The analysis only included the link between type 2 diabetes and women who breastfed more than 3 months and at least for 1 month. The authors say more studies are needed to find out if breastfeeding for less than one month also reduces diabetes risk later in life.

A limitation of the study was bias in reporting among the women. The authors say, “Prior research has found that women with shorter durations of lactation tend to overreport, while women with longer durations tend to underreport. “

Breast feeding for at least six months is recommended by the American Academy of Pediatrics. The authors say in 2006, only 14 percent of women followed those recommendations, though the benefits to infant health are well established. The new findings show there are benefits for mom as well.

The lower incidence of type 2 diabetes found among women studied adds to a growing body of evidence that breastfeeding should be supported.
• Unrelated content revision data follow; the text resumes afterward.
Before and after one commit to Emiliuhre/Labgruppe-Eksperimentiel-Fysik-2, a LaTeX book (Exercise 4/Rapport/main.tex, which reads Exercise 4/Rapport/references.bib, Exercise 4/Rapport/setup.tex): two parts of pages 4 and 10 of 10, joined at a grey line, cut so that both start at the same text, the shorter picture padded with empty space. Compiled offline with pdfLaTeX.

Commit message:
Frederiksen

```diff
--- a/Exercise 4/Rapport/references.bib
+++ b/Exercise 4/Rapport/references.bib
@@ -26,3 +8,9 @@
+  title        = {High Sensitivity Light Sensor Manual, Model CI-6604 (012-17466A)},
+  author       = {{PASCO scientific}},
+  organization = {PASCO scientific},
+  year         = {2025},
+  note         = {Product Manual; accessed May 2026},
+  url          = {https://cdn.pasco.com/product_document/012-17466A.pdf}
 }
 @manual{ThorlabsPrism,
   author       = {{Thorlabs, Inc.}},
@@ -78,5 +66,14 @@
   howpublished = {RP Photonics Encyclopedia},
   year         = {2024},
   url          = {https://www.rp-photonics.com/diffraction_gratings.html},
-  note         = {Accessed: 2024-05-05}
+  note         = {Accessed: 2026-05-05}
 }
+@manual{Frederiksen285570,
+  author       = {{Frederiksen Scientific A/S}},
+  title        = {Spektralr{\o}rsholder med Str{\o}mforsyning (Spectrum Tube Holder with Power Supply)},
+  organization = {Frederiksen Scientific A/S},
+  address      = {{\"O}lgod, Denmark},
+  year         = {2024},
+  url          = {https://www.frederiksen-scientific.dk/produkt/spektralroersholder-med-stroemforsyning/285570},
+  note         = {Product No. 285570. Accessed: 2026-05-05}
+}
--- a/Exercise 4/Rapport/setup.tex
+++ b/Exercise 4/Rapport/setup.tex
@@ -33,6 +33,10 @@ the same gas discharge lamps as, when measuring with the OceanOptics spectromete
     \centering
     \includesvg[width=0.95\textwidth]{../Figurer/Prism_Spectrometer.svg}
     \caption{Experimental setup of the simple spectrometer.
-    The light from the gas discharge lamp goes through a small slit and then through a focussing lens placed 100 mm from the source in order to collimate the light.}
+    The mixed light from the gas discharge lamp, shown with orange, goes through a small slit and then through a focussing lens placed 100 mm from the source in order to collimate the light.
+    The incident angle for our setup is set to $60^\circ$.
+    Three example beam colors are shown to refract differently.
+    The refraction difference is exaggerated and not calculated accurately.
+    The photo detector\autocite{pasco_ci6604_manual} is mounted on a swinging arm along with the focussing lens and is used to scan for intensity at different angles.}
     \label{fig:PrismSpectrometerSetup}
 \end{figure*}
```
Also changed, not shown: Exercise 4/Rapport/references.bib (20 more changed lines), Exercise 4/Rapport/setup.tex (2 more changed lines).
Women who give birth and fail to breastfeed may be putting themselves at risk for developing type 2 diabetes later in life and denying their infants important long term health benefits.

American Journal of Medicine